**Assignment:**
Every line of the material that includes the word "orthogonalPerimeter" is to be shown.

**Exercise data:**
====================
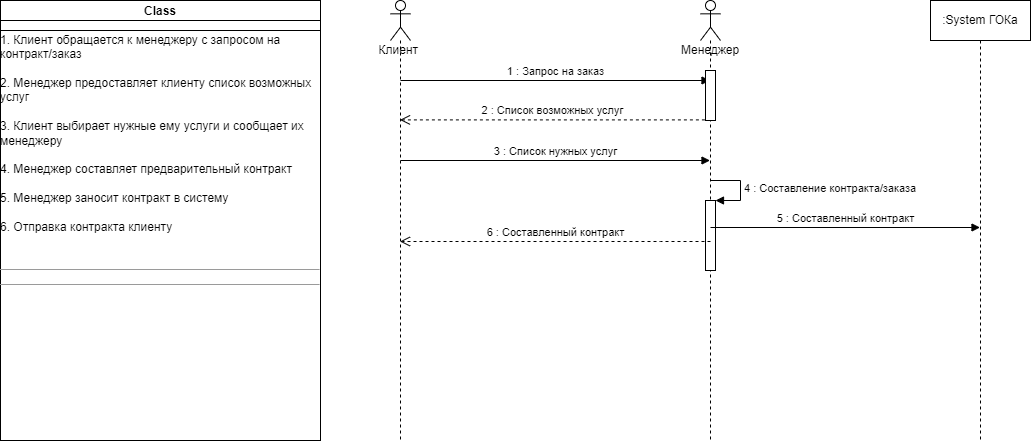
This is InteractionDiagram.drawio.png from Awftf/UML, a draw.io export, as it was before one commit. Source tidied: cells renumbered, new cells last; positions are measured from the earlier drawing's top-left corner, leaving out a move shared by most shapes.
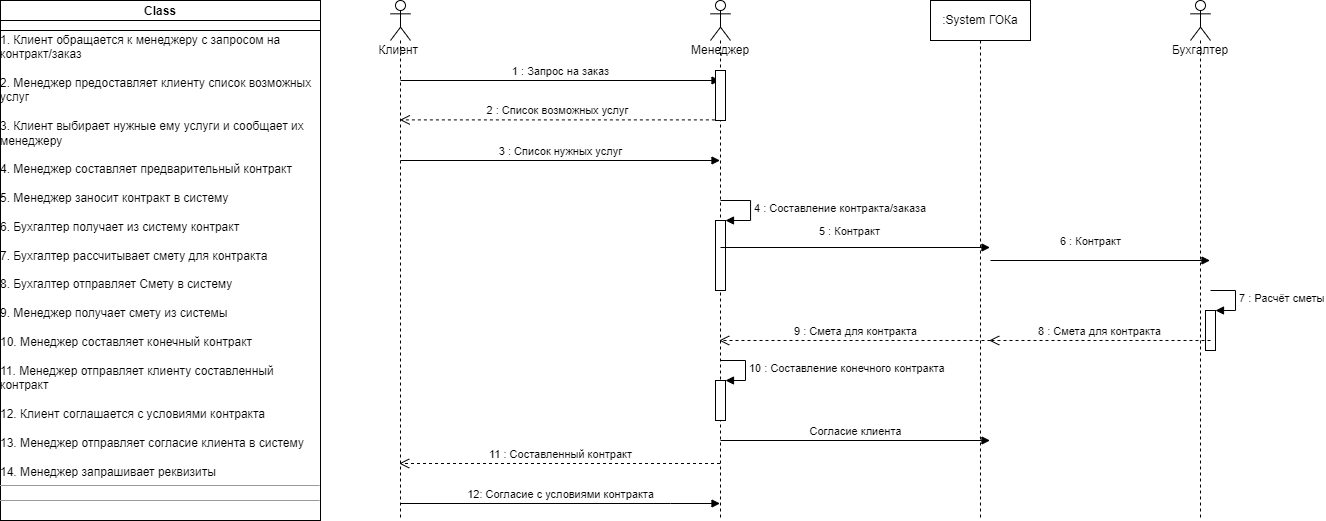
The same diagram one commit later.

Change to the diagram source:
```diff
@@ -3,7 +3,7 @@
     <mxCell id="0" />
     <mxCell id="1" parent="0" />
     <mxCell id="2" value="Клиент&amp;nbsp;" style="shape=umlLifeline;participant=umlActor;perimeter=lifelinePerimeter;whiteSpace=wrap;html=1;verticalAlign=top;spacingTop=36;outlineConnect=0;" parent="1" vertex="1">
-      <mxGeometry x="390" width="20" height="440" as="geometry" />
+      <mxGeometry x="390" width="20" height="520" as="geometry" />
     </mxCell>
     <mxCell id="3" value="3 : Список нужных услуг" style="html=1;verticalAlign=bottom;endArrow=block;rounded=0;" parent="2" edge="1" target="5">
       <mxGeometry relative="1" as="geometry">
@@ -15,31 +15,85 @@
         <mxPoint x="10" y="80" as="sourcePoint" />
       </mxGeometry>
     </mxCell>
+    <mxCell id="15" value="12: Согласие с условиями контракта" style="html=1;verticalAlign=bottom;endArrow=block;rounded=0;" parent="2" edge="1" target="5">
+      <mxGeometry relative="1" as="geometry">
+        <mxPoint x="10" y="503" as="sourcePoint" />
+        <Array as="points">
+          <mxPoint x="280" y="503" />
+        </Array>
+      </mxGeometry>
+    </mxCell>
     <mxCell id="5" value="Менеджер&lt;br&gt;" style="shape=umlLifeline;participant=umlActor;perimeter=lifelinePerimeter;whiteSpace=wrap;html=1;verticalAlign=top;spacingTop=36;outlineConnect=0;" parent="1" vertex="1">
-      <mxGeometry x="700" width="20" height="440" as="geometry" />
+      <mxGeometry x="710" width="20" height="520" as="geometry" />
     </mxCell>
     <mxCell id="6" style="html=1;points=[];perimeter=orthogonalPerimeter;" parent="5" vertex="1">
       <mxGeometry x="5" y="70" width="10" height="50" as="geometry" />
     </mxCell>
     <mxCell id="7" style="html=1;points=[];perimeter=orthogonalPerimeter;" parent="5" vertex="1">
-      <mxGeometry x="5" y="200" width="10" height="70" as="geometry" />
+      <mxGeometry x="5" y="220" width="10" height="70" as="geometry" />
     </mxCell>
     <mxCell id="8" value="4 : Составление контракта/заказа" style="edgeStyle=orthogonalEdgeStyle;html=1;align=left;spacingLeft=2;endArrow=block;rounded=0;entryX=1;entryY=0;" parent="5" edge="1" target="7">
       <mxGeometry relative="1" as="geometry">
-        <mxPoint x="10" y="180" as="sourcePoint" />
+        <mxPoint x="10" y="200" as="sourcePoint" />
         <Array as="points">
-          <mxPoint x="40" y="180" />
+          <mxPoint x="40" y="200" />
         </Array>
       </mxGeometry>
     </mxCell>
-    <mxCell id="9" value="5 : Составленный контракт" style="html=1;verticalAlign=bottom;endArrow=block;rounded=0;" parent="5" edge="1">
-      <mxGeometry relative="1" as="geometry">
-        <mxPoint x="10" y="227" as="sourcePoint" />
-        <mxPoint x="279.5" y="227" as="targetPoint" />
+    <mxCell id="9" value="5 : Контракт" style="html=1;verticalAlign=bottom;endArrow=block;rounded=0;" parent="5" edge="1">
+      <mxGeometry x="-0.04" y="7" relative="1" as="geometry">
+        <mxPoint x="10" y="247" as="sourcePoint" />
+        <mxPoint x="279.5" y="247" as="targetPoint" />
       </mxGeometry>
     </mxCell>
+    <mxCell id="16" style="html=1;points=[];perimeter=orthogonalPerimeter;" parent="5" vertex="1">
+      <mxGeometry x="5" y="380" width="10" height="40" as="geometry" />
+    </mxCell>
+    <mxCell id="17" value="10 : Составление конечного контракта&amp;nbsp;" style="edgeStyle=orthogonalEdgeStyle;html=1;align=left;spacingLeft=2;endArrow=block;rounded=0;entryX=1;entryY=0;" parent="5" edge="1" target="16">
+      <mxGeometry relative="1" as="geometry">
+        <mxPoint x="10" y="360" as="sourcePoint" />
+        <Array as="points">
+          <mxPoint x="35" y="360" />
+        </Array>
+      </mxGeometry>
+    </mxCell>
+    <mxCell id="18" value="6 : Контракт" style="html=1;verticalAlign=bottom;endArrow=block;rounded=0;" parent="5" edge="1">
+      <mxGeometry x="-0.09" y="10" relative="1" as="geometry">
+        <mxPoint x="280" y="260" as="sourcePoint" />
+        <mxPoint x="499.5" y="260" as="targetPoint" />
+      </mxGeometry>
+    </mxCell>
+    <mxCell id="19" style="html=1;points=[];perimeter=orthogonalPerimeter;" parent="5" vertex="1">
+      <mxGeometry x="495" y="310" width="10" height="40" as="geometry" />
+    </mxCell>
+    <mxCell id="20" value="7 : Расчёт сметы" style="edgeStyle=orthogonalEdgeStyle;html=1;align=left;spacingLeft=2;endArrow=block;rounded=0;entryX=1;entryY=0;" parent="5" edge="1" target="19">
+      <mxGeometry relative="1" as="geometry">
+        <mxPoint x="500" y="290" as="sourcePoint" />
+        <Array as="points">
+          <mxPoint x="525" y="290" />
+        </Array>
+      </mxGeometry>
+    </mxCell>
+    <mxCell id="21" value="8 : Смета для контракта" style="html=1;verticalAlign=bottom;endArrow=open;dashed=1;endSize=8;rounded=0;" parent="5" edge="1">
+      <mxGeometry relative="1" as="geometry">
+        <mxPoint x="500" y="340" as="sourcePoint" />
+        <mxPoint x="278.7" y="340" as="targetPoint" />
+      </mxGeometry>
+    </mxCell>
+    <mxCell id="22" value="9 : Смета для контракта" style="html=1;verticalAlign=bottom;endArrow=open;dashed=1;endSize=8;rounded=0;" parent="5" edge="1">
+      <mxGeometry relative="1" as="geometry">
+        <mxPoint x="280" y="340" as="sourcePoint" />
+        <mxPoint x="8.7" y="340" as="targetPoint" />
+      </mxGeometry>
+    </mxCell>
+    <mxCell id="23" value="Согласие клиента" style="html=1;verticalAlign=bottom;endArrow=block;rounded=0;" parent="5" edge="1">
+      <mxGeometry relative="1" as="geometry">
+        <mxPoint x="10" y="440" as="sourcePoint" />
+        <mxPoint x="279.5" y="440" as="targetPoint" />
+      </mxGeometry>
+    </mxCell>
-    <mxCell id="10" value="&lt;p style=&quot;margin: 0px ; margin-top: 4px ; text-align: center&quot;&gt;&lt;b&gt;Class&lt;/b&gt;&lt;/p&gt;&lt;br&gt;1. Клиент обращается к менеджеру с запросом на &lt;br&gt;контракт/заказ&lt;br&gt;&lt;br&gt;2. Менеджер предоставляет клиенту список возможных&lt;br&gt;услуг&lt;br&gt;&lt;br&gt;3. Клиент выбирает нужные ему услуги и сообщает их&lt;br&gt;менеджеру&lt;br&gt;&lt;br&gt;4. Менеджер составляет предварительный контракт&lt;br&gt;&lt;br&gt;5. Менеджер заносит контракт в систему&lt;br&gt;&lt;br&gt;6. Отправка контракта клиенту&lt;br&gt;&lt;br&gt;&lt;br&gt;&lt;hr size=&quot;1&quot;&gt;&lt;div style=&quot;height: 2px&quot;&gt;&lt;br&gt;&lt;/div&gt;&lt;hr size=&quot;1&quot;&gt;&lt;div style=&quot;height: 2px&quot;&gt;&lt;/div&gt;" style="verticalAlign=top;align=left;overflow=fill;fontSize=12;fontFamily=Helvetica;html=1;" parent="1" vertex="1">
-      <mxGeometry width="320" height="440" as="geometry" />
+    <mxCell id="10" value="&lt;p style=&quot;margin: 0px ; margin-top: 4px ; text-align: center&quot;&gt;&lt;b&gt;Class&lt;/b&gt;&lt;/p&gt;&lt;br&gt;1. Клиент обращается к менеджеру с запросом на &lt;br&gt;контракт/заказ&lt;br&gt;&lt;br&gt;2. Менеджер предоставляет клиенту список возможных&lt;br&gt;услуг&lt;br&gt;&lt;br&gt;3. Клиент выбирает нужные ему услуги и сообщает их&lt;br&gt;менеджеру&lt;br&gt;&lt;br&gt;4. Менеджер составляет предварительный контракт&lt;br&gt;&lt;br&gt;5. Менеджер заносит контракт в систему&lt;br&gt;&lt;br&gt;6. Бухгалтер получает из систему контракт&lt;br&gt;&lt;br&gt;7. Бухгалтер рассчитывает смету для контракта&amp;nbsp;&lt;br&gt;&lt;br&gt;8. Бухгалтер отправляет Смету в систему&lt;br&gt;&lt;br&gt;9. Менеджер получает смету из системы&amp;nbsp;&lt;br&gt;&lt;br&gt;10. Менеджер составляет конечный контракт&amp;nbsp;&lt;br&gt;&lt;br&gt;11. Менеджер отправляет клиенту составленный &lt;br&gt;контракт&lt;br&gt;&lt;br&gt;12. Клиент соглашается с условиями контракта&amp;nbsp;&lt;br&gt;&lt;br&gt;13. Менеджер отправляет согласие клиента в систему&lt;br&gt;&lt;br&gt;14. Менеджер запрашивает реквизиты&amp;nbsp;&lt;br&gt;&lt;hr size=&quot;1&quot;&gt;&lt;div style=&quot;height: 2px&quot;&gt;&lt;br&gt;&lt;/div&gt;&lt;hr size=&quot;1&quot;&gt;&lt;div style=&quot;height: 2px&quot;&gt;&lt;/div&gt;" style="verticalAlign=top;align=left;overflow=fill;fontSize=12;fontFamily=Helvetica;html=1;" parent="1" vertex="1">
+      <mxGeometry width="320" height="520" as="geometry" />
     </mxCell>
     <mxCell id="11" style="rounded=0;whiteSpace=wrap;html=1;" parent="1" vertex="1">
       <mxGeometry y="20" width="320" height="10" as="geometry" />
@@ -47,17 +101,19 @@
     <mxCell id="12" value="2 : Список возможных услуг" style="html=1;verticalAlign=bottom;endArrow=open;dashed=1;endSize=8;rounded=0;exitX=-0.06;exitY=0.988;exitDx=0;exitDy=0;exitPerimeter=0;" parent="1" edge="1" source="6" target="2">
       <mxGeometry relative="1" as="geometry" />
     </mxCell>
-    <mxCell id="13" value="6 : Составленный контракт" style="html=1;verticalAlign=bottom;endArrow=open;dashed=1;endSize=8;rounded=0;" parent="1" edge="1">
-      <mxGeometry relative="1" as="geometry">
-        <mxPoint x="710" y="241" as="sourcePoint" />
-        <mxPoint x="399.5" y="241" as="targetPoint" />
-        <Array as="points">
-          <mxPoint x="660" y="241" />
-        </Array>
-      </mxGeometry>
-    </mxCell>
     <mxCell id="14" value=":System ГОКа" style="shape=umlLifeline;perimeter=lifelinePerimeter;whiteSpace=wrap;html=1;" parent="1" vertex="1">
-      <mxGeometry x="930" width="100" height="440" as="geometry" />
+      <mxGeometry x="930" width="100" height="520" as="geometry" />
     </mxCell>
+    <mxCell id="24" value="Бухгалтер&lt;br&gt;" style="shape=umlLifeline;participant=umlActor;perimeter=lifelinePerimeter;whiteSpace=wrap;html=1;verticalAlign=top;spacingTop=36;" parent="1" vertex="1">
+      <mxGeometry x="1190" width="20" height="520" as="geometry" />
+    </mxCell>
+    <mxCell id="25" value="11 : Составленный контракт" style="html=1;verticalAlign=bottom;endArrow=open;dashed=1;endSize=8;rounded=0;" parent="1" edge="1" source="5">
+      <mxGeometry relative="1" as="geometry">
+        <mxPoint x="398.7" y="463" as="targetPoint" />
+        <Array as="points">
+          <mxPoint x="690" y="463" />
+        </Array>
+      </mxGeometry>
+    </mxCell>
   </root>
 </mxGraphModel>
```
====================
**Answer space:**
     <mxCell id="6" style="html=1;points=[];perimeter=orthogonalPerimeter;" parent="5" vertex="1">
     <mxCell id="7" style="html=1;points=[];perimeter=orthogonalPerimeter;" parent="5" vertex="1">
+    <mxCell id="16" style="html=1;points=[];perimeter=orthogonalPerimeter;" parent="5" vertex="1">
+    <mxCell id="19" style="html=1;points=[];perimeter=orthogonalPerimeter;" parent="5" vertex="1">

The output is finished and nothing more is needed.